The interview came after Brussels and Ankara agreed in March on a deal under which Turkey pledged to take back all undocumented migrants who arrive in the EU through its territory in exchange for asylum seekers from Syria, on a one-for-one basis.
In return, the EU pledged to provide a total of 3 billion euros (over 3.3 billion dollars) to Turkey to help it provide for the refugees there, with a further 3 billion-euro provision possible, as well promising to accelerate Ankara's EU accession bid and introduce a visa-free regime between Turkey and Europe.
"Obviously, until problems concerning the oppression of Kurds and the situation on Syrian refugees are resolved, Turkey will not be able to move forward on the path of European integration," Turkdogan said.
He also slammed the Turkey-EU deal as "an absolutely politicized document which runs counter to human rights."
@gavthebrexit Turkey was years from ever joining EU due to their economy and human rights violations.
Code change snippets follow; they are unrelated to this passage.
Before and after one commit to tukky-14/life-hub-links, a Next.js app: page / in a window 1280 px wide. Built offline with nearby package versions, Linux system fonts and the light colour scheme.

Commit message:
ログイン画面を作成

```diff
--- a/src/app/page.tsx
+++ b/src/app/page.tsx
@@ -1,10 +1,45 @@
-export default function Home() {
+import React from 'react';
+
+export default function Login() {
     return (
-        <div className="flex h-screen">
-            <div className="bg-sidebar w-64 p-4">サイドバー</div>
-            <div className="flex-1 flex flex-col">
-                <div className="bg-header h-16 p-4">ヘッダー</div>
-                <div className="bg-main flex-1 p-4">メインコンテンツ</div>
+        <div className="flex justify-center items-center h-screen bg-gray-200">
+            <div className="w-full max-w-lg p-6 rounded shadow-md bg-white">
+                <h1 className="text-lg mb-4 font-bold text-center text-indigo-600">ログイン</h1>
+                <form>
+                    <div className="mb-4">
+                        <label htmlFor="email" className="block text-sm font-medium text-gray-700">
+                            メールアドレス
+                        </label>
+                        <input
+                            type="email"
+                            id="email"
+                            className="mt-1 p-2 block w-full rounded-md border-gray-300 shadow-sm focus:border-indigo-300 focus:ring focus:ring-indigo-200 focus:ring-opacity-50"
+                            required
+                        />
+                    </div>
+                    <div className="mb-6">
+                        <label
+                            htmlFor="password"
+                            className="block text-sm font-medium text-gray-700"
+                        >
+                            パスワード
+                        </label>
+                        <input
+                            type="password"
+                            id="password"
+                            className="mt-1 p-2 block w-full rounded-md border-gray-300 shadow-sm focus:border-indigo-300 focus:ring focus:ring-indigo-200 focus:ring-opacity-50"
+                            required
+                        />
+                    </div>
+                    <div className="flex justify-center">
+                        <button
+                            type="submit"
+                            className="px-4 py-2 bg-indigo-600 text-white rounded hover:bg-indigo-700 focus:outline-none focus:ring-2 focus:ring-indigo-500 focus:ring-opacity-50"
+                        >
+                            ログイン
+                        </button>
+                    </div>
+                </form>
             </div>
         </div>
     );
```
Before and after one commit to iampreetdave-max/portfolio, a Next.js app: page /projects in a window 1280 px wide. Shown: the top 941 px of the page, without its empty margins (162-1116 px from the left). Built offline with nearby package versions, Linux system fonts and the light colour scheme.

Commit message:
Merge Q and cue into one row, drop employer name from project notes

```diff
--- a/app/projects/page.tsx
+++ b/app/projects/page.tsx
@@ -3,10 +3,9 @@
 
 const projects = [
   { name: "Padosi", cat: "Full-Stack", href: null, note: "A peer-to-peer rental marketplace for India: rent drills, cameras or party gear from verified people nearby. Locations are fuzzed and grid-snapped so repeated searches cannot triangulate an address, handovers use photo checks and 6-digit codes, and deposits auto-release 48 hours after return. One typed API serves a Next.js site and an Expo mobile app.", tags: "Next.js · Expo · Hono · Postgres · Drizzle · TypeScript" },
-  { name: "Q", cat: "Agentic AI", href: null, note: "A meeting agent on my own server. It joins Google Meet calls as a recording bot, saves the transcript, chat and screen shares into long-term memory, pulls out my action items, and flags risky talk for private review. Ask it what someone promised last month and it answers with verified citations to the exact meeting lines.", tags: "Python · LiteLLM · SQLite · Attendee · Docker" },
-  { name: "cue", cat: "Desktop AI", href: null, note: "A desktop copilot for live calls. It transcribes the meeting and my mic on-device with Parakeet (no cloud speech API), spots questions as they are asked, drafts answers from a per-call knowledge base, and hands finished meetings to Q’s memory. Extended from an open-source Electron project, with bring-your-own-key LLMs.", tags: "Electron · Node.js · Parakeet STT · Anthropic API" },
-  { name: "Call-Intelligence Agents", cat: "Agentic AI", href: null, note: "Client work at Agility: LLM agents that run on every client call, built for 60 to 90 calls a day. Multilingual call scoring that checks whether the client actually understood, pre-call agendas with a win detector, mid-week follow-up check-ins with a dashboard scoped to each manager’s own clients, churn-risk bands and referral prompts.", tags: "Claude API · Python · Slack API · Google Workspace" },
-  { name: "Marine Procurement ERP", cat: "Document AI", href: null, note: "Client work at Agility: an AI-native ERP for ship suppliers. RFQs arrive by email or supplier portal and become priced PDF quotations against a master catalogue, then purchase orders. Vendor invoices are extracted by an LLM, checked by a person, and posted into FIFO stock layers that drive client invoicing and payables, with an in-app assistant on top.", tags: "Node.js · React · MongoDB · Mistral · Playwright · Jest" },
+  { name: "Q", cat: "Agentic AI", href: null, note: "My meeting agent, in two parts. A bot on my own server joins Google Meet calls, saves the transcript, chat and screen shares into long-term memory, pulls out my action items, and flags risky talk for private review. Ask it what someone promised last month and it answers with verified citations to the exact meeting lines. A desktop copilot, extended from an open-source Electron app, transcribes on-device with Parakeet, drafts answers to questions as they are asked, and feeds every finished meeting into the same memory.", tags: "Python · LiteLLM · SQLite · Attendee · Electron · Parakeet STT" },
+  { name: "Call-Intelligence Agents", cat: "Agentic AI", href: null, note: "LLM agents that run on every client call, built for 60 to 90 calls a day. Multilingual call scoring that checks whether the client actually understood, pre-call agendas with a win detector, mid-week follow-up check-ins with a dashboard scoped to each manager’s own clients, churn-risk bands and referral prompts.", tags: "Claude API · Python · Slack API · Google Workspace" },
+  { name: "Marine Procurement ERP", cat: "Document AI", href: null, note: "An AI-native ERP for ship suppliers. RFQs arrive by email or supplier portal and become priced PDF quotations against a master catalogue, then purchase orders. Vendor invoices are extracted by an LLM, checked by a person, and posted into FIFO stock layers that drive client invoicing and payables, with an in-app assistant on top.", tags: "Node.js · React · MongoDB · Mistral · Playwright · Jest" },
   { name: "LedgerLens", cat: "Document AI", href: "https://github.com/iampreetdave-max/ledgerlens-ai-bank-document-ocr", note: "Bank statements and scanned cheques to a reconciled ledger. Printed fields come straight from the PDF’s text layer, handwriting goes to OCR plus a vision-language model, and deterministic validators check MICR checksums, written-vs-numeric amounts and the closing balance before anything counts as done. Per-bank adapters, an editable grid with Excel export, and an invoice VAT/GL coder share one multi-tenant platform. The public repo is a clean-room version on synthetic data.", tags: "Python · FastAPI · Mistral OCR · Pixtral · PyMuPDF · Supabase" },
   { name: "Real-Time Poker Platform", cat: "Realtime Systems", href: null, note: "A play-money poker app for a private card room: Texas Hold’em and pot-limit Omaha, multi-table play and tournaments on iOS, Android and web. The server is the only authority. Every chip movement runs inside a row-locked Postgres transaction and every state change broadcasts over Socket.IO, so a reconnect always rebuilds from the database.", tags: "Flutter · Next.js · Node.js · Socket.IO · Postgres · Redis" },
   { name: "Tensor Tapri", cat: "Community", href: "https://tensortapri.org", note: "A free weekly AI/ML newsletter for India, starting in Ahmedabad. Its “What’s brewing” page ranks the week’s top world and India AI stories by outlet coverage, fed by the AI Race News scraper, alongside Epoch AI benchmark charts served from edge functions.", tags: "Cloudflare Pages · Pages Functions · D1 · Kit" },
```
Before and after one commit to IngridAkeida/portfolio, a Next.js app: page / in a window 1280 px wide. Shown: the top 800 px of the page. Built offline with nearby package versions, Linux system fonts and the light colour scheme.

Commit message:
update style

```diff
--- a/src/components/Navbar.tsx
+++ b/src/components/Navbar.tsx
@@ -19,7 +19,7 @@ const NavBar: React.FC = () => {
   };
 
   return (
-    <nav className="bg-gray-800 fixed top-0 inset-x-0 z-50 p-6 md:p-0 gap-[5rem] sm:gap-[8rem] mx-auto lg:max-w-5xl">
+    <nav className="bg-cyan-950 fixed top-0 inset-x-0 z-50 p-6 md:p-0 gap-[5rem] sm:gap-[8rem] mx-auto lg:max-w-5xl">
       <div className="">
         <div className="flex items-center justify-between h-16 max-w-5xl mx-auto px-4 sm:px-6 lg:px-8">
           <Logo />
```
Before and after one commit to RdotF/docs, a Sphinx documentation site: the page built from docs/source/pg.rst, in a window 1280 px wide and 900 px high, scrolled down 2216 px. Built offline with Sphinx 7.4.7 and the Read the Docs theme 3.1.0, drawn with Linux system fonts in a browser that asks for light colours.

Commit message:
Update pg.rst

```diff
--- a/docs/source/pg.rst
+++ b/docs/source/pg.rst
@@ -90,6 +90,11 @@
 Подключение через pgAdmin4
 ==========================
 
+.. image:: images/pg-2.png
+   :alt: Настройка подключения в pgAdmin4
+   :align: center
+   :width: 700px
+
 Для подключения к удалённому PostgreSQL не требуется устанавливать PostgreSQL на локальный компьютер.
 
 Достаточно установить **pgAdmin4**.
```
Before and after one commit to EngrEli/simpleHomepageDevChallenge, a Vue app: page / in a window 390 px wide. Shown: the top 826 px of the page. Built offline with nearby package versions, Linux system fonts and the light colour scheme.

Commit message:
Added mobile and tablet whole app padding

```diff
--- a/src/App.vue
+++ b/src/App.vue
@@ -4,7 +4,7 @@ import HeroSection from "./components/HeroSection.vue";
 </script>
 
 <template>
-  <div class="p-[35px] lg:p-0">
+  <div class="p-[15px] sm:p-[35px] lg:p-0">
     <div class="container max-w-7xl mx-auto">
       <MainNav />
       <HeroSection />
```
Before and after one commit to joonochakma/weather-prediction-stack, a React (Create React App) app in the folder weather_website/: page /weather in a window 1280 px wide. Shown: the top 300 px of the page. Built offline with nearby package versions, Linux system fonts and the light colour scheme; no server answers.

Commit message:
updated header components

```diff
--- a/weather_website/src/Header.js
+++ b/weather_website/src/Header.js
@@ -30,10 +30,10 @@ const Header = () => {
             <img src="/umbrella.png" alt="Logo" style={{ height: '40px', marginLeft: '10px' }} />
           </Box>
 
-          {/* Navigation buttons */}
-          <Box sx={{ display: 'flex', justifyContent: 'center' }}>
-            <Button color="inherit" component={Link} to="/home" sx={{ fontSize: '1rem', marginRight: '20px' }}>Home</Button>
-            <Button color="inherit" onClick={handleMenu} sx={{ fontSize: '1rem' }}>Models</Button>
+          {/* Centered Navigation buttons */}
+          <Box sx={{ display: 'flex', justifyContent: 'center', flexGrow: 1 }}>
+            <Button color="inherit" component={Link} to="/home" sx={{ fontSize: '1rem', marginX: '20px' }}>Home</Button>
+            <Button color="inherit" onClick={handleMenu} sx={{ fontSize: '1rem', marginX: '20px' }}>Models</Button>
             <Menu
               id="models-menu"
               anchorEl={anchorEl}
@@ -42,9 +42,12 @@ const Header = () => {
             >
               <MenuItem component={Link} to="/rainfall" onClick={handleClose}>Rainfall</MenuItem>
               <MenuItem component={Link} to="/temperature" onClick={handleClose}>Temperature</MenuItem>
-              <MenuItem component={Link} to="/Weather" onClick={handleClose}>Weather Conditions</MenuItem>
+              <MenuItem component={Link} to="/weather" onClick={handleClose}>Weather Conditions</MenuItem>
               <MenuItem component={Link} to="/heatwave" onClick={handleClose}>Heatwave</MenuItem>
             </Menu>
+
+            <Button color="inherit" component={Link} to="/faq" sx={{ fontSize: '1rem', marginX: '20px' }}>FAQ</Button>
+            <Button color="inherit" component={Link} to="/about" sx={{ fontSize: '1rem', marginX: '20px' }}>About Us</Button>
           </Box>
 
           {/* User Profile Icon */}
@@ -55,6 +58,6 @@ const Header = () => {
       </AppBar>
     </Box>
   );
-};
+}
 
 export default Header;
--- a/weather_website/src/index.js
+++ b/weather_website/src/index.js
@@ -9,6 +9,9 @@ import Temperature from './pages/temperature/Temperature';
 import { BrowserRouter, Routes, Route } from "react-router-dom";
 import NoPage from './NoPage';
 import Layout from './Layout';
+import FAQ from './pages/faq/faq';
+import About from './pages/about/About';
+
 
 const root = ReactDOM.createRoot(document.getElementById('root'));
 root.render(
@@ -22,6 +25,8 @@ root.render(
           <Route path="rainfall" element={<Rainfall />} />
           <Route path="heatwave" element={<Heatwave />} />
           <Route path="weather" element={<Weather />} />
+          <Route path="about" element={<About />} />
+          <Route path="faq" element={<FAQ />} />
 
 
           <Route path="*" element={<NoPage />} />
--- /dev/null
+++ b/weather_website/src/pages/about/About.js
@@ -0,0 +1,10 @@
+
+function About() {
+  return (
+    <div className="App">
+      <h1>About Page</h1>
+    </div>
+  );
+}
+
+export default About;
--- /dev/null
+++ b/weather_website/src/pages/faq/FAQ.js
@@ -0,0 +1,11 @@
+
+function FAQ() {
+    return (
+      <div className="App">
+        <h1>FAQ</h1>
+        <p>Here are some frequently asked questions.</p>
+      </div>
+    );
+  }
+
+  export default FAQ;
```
What's changed?— kingisgod (@biggersi) 19 апреля 2016 г.
Additionally, Turkogan mentioned "the Kurdish problem" and another one related to "authoritarianism in Turkey," something that he said prevents Ankara from making progress in talks on its access to the EU.
"After the June 7, 2015 parliamentary elections in Turkey, we actually witnessed the [instigation of a] presidential regime there, with serious restrictions related to freedom of speech and press. Journalists, academics, rights activists and writers [have] come under strong pressure amid systematic violations of other human rights and freedoms, which is a serious obstacle to joining the EU," he pointed out.
Juncker made the comment after Turkish Prime Minister Ahmet Davutoglu warned that he will tear up the controversial EU-Turkish migrant deal unless his citizens are given visa-free access to the EU in June, in a move which is expected to put further pressure on EU leaders.